RECORDS TO USE
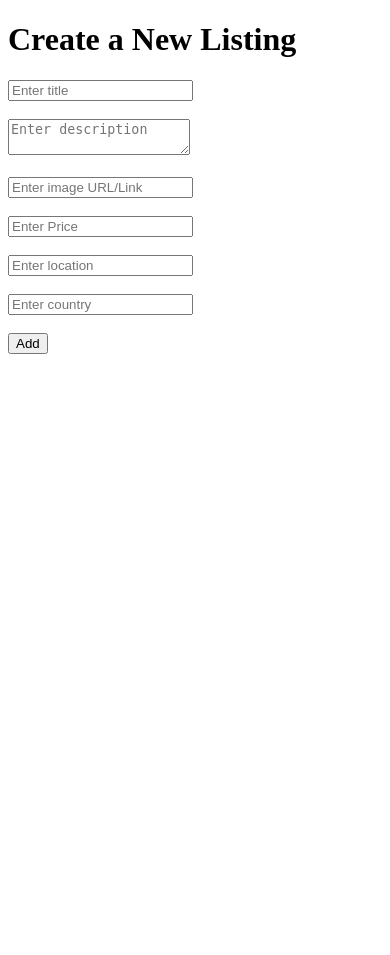
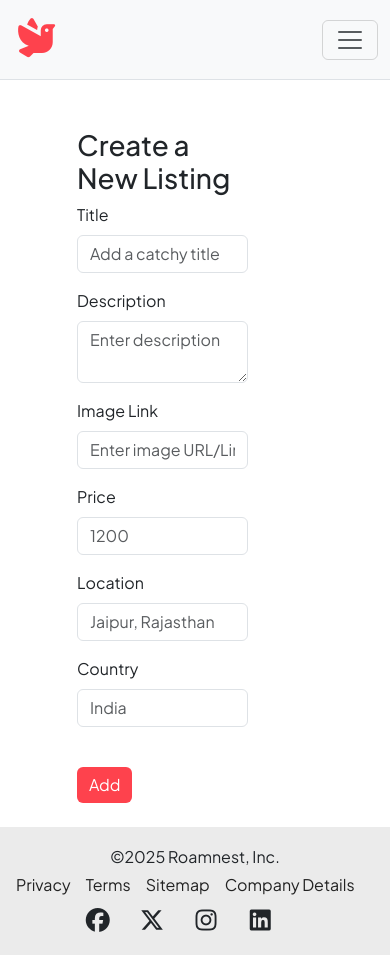
Before and after one commit to Swapnaja14/Roamnest, a Node server app: template views/listings/new.ejs in a window 390 px wide. Before the commit the page ends 354 px from the top, so only its background shows below. Run offline with Node 20, Linux system fonts and the light colour scheme; the template is opened without the code that fills it, so the values that code supplies are empty; some libraries are stand-ins or nearby versions.

Commit message:
Create basic frontend

```diff
--- a/app.js
+++ b/app.js
@@ -6,11 +6,16 @@ const Listing = require('./models/listing');
 const path = require("path");
 const ejs = require('ejs');
 const methodOverride = require("method-override");
+const ejsMate = require("ejs-mate");
 
 app.set("view engine", "ejs");
+app.engine('ejs', ejsMate);
+
+// Middlewares
+app.use(methodOverride("_method")); // To send PUT or DELETE request
 app.set("views", path.join(__dirname, "views"));
-app.use(express.urlencoded({extended: true}));
-app.use(methodOverride("_method"));
+app.use(express.static(path.join(__dirname, "public"))); // To connect ejs with css
+app.use(express.urlencoded({ extended: true }));
 
 const MONGO_URL = "mongodb://127.0.0.1:27017/roamnest";
 
@@ -25,11 +30,11 @@ main().then(() => {
 })
 
 app.listen(port, () => {
-  console.log(`server is listening on port ${port}`)
+    console.log(`server is listening on port ${port}`)
 })
 
 app.get('/', (req, res) => {
-  res.send('Hello World!')
+    res.send('Hello World!')
 })
 
 app.get('/testListing', async (req, res) => {
@@ -52,7 +57,7 @@ app.get('/testListing', async (req, res) => {
 // Index Route
 app.get("/listings", async (req, res) => {
     const allListings = await Listing.find({});
-    res.render("listings/index", {allListings});
+    res.render("listings/index", { allListings });
 });
 
 // New Route
@@ -64,9 +69,9 @@ app.get("/listings/new", (req, res) => {
 
 // Show Route
 app.get("/listings/:id", async (req, res) => {
-    let {id} = req.params;
+    let { id } = req.params;
     const listing = await Listing.findById(id);
-    res.render("listings/show.ejs", {listing});
+    res.render("listings/show.ejs", { listing });
 });
 
 
@@ -79,21 +84,21 @@ app.post("/listings", async (req, res) => {
 
 // Edit Route
 app.get("/listings/:id/edit", async (req, res) => {
-    let {id} = req.params;
+    let { id } = req.params;
     const listing = await Listing.findById(id);
-    res.render("listings/edit.ejs", {listing});
+    res.render("listings/edit.ejs", { listing });
 });
 
 // Update Route
 app.put("/listings/:id", async (req, res) => {
-    let {id} = req.params;
-    await Listing.findByIdAndUpdate(id, {...req.body});
+    let { id } = req.params;
+    await Listing.findByIdAndUpdate(id, { ...req.body });
     res.redirect("/listings");
 });
 
 // DELETE LISTING
 app.delete("/listings/:id", async (req, res) => {
-    let {id} = req.params;
+    let { id } = req.params;
     let deletedListing = await Listing.findByIdAndDelete(id);
     console.log(deletedListing);
     res.redirect("/listings");
--- a/package.json
+++ b/package.json
@@ -20,6 +20,7 @@
   "homepage": "https://github.com/Swapnaja14/Roamnest#readme",
   "dependencies": {
     "ejs": "^3.1.10",
+    "ejs-mate": "^4.0.0",
     "express": "^5.1.0",
     "method-override": "^3.0.0",
     "mongoose": "^8.18.2",
--- /dev/null
+++ b/public/css/style.css
@@ -0,0 +1,139 @@
+body {
+    font-family: "Plus Jakarta Sans", sans-serif !important;
+    display: flex;
+    flex-direction: column;
+    min-height: 100vh;
+}
+
+.navbar {
+    height: 5rem;
+    background-color: white;
+}
+
+.fa-dove {
+    color: #fe424d;
+    font-size: 2.4rem;
+}
+
+.nav-link {
+    color: #222222 !important;
+}
+
+.container {
+    flex: 1;
+}
+
+footer {
+    width: 100%;
+}
+
+.f-info {
+    height: 8rem;
+    background-color: #ebebeb;
+    display: flex;
+    align-items: center;
+    justify-content: space-around;
+    flex-wrap: wrap;
+    padding: 1rem;
+    text-align: center;
+    width: 100%;
+}
+
+.f-info-socials {
+    width: 100%;
+    font-size: 1.5rem;
+    margin-right: 2rem;
+}
+
+.f-info-socials a {
+    margin: 0 10px;
+    font-size: 1.5rem;
+    color: #222222;
+    transition: color 0.3s;
+}
+
+.f-info-socials a:hover {
+    color: #fe424d;
+}
+
+.f-info-links {
+    display: flex;
+    gap: 15px;
+    width: 100%;
+}
+
+.f-info-links a {
+    text-decoration: none;
+    color: #222222 !important;
+    transition: text-decoration 0.3s;
+}
+
+.f-info-links a:hover {
+    text-decoration: underline;
+}
+
+/* Cards */
+
+.card {
+    border: none !important;
+    margin-bottom: 1.5rem;
+}
+
+.card-img-top {
+    border-radius: 1rem !important;
+    width: 100% !important;
+}
+
+.card-text p {
+    font-weight: 400 !important;
+}
+
+.listing-link {
+    text-decoration: none;
+}
+
+/* Card Effect */
+
+.card-img-overlay {
+    opacity: 0;
+}
+
+.card-img-overlay:hover {
+    opacity: 0.3;
+    background-color: white;
+}
+
+/* Form */
+
+.add-btn, .edit-btn, .edit-btn {
+    background-color: #fe424d !important;
+    border: none !important ;
+}
+
+/* Show Listings */
+
+.show-img {
+    height: 30vh;
+}
+
+.btns {
+    display: flex;
+    flex-direction: row;
+}
+
+.show-card {
+    padding-left: 0;
+    padding-right: 0;
+}
+
+.edit-btn, .delete-btn {
+    opacity: 1;
+}
+
+.edit-btn:hover {
+    opacity: 0.6;
+}
+
+.delete-btn:hover {
+    opacity: 0.6;
+}
--- /dev/null
+++ b/views/includes/footer.ejs
@@ -0,0 +1,19 @@
+<footer>
+    <div class="f-info">
+        <div class="f-info-brand">&copy;2025 Roamnest, Inc.</div>
+
+        <div class="f-info-links">
+            <a href="/privacy">Privacy</a>
+            <a href="/terms">Terms</a>
+            <a href="/sitemap">Sitemap</a>
+            <a href="companyDetails">Company Details</a>
+        </div>
+
+        <div class="f-info-socials">
+            <a><i class="fa-brands fa-facebook"></i></a>
+            <a><i class="fa-brands fa-x-twitter"></i></a>
+            <a><i class="fa-brands fa-instagram"></i></a>
+            <a><i class="fa-brands fa-linkedin"></i></a>
+        </div>
+    </div>
+</footer>
--- /dev/null
+++ b/views/includes/navbar.ejs
@@ -0,0 +1,40 @@
+<nav class="navbar navbar-expand-md bg-body-tertiary border-bottom sticky-top">
+  <div class="container-fluid">
+    <a class="navbar-brand" href="/"><i class="fa-solid fa-dove"></i></i></a>
+    <button class="navbar-toggler" type="button" data-bs-toggle="collapse" data-bs-target="#navbarSupportedContent" aria-controls="navbarSupportedContent" aria-expanded="false" aria-label="Toggle navigation">
+      <span class="navbar-toggler-icon"></span>
+    </button>
+    <div class="collapse navbar-collapse" id="navbarSupportedContent">
+      <ul class="navbar-nav me-auto mb-2 mb-lg-0">
+        <li class="nav-item">
+          <a class="nav-link" href="/">Home</a>
+        </li>
+        <li class="nav-item">
+          <a class="nav-link" href="/listings">All Listings</a>
+        </li>
+        <li class="nav-item">
+          <a class="nav-link" href="/listings/new">Add new Listing</a>
+        </li>
+        <!-- <li class="nav-item dropdown">
+          <a class="nav-link dropdown-toggle" href="#" role="button" data-bs-toggle="dropdown" aria-expanded="false">
+            Dropdown
+          </a>
+          <ul class="dropdown-menu">
+            <li><a class="dropdown-item" href="#">Action</a></li>
+            <li><a class="dropdown-item" href="#">Another action</a></li>
+            <li><hr class="dropdown-divider"></li>
+            <li><a class="dropdown-item" href="#">Something else here</a></li>
+          </ul>
+        </li> -->
+        <!-- <li class="nav-item">
+          <a class="nav-link disabled" aria-disabled="true">Disabled</a>
+        </li> -->
+      </ul>
+
+      <!-- <form class="d-flex" role="search">
+        <input class="form-control me-2" type="search" placeholder="Search" aria-label="Search"/>
+        <button class="btn btn-outline-success" type="submit">Search</button>
+      </form> -->
+    </div>
+  </div>
+</nav>
--- /dev/null
+++ b/views/layouts/boilerplate.ejs
@@ -0,0 +1,25 @@
+<!DOCTYPE html>
+<html lang="en">
+<head>
+    <meta charset="UTF-8">
+    <meta name="viewport" content="width=device-width, initial-scale=1.0">
+    <title>Roamnest</title>
+    <link rel="stylesheet" href="/css/style.css">
+    <link href="https://cdn.jsdelivr.net/npm/bootstrap@5.3.8/dist/css/bootstrap.min.css" rel="stylesheet" integrity="sha384-sRIl4kxILFvY47J16cr9ZwB07vP4J8+LH7qKQnuqkuIAvNWLzeN8tE5YBujZqJLB" crossorigin="anonymous">
+    <link rel="stylesheet" href="https://cdnjs.cloudflare.com/ajax/libs/font-awesome/7.0.1/css/all.min.css" integrity="sha512-2SwdPD6INVrV/lHTZbO2nodKhrnDdJK9/kg2XD1r9uGqPo1cUbujc+IYdlYdEErWNu69gVcYgdxlmVmzTWnetw==" crossorigin="anonymous" referrerpolicy="no-referrer" />
+
+    <link rel="preconnect" href="https://fonts.googleapis.com">
+    <link rel="preconnect" href="https://fonts.gstatic.com" crossorigin>
+    <link href="https://fonts.googleapis.com/css2?family=Plus+Jakarta+Sans:ital,wght@0,200..800;1,200..800&display=swap" rel="stylesheet">
+
+</head>
+
+<body>
+    <%- include("../includes/navbar.ejs") %>
+    <div class="container">
+        <%- body %>
+    </div>
+    <%- include("../includes/footer.ejs") %>
+    <script src="https://cdn.jsdelivr.net/npm/bootstrap@5.3.8/dist/js/bootstrap.bundle.min.js" integrity="sha384-FKyoEForCGlyvwx9Hj09JcYn3nv7wiPVlz7YYwJrWVcXK/BmnVDxM+D2scQbITxI" crossorigin="anonymous"></script>
+</body>
+</html>
--- a/views/listings/new.ejs
+++ b/views/listings/new.ejs
@@ -1,26 +1,66 @@
-<!DOCTYPE html>
-<html lang="en">
-<head>
-    <meta charset="UTF-8">
-    <meta name="viewport" content="width=device-width, initial-scale=1.0">
-    <title>Roamnest</title>
-</head>
+<% layout("/layouts/boilerplate.ejs") %>
+
+<div class="row">
+    <div class="col-6 offset-2">
 <body>
+    <br><br>
     <h1>Create a New Listing</h1>
     <form method="POST" action="/listings">
-        <input name="title" placeholder="Enter title" type="text">
+
+        <div class="mb-3">
+            <label for="title" class="form-label">Title</label>
+            <input
+            name="title"
+            placeholder="Add a catchy title"
+            type="text"
+            class="form-control">
+        </div>
+        <div class="mb-3">
+            <label for="description" class="form-label">Description</label>
+            <textarea
+            name="description"
+            placeholder="Enter description"
+            type="text"
+            class="form-control"></textarea>
+        </div>
+        <div class="mb-3">
+            <label for="image" class="form-label">Image Link</label>
+            <input
+            name="image"
+            placeholder="Enter image URL/Link"
+            type="text"
+            class="form-control">
+        </div>
+        <div class="row">
+        <div class="mb-3 col-md-4">
+            <label for="price" class="form-label">Price</label>
+            <input
+            name="price"
+            placeholder="1200"
+            type="number"
+            class="form-control">
+        </div>
+        <div class="mb-3 col-md-8">
+            <label for="location" class="form-label">Location</label>
+            <input
+            name="location"
+            placeholder="Jaipur, Rajasthan"
+            type="text"
+            class="form-control">
+        </div>
+        <div class="mb-3">
+            <label for="country" class="form-label">Country</label>
+            <input
+            name="country"
+            placeholder="India"
+            type="text"
+            class="form-control">
+        </div>
+        </div>
+        <br>
+        <button class="btn btn-dark add-btn">Add</button>
         <br><br>
-        <textarea name="description" placeholder="Enter description" type="text"></textarea>
-        <br><br>
-        <input  name="image" placeholder="Enter image URL/Link" type="text">
-        <br><br>
-        <input name="price" placeholder="Enter Price" type="number">
-        <br><br>
-        <input name="location" placeholder="Enter location" type="text">
-        <br><br>
-        <input name="country" placeholder="Enter country" type="text">
-        <br><br>
-        <button>Add</button>
     </form>
 </body>
-</html>
+</div>
+</div>
```
Also changed, not shown: views/listings/edit.ejs (+61 -18 lines), views/listings/index.ejs (+28 -19 lines), views/listings/show.ejs (+31 -23 lines), 1 other file.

ABOUT THIS TASK
I'd like every line with the string "deletedListing" copied from the listing.

RESPONSE BOX
     let deletedListing = await Listing.findByIdAndDelete(id);
     console.log(deletedListing);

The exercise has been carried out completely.